* **Recorded information**:

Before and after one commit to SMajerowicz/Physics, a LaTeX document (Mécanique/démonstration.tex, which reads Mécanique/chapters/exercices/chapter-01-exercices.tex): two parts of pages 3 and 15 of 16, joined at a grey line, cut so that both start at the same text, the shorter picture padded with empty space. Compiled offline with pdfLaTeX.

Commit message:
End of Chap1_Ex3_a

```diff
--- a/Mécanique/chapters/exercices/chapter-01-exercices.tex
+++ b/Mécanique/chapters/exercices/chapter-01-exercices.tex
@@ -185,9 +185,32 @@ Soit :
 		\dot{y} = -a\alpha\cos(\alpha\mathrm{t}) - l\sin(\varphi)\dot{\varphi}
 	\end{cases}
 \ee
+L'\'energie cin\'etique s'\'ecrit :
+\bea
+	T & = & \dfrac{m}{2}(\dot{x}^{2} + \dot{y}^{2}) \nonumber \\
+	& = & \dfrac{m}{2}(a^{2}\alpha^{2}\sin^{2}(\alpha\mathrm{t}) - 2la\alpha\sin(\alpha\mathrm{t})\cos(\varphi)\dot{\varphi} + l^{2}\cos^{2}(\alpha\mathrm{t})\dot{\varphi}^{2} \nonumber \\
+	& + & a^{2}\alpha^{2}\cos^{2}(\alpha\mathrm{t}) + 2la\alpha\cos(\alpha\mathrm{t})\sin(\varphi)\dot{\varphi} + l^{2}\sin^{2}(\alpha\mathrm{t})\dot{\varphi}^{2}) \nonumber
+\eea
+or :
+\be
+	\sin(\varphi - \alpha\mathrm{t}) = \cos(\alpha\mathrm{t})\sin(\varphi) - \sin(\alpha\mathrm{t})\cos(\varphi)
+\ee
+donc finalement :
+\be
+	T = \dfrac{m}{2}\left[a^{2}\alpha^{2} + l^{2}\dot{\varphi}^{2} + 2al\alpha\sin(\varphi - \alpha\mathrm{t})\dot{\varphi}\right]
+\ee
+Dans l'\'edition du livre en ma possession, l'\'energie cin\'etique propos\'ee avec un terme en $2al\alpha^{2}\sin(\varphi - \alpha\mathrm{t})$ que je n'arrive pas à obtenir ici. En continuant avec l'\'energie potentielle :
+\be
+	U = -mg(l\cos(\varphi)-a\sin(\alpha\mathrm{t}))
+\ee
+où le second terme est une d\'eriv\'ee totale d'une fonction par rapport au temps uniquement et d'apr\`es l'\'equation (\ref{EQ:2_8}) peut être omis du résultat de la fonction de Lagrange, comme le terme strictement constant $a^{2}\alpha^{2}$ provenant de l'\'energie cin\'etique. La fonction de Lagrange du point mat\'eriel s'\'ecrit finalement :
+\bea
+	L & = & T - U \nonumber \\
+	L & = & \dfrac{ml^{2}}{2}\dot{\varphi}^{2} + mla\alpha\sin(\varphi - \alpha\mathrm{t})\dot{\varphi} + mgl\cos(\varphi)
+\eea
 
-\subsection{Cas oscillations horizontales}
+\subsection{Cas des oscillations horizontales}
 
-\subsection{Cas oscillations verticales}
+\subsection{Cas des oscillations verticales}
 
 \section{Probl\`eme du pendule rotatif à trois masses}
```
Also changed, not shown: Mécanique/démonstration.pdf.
--
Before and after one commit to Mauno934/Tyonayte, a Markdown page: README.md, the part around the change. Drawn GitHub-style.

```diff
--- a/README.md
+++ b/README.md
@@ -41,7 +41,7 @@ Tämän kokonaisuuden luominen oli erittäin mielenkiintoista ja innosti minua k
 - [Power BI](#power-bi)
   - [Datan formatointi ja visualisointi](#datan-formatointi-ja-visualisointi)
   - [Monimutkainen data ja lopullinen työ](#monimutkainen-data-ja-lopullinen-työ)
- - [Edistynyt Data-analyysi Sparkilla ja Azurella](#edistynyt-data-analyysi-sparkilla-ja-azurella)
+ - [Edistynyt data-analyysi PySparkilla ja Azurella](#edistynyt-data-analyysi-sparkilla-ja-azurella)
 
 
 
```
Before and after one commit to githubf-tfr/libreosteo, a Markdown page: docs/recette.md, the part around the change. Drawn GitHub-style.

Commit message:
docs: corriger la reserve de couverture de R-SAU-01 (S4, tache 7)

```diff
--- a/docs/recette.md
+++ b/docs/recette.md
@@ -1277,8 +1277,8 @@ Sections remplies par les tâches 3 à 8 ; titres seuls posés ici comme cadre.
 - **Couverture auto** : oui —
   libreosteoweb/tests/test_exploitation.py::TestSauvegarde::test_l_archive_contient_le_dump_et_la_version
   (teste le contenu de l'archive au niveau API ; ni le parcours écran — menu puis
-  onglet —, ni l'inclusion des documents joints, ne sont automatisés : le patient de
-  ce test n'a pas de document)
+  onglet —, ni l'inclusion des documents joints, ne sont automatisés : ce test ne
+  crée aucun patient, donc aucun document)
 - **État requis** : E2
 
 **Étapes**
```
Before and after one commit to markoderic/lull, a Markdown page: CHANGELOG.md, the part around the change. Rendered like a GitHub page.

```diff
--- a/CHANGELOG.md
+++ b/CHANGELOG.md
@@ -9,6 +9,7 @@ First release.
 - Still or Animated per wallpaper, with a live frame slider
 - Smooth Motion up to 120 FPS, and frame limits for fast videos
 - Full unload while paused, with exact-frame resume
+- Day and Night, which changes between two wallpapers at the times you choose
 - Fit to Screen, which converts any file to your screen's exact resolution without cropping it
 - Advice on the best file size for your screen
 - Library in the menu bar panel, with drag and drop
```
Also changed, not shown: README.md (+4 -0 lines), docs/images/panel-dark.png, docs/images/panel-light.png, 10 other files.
* * *
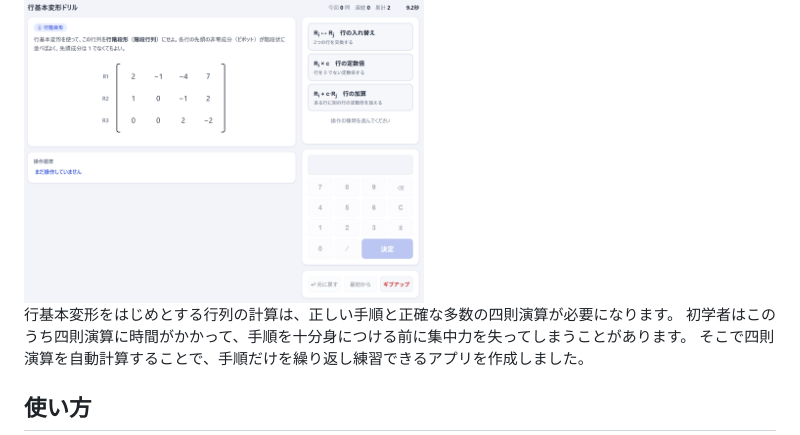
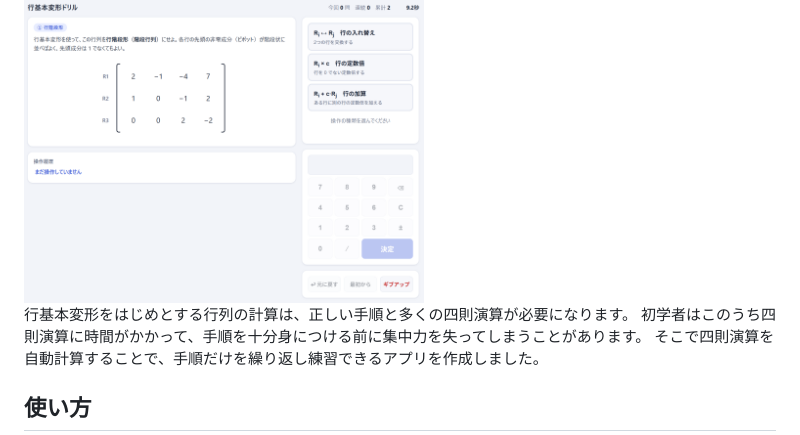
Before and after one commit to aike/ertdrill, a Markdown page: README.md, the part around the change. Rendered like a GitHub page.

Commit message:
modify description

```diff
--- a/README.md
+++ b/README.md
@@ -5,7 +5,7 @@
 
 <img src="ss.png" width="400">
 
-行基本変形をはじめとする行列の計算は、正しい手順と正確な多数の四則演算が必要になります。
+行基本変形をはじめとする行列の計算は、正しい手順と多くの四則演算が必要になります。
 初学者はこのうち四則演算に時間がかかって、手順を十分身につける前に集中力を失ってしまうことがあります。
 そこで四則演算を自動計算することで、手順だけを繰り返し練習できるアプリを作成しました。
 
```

* **Your assignment**: Your answer must be a single number: how many lines of the entries above contain the string "mathrm".

* **Your solution**: 8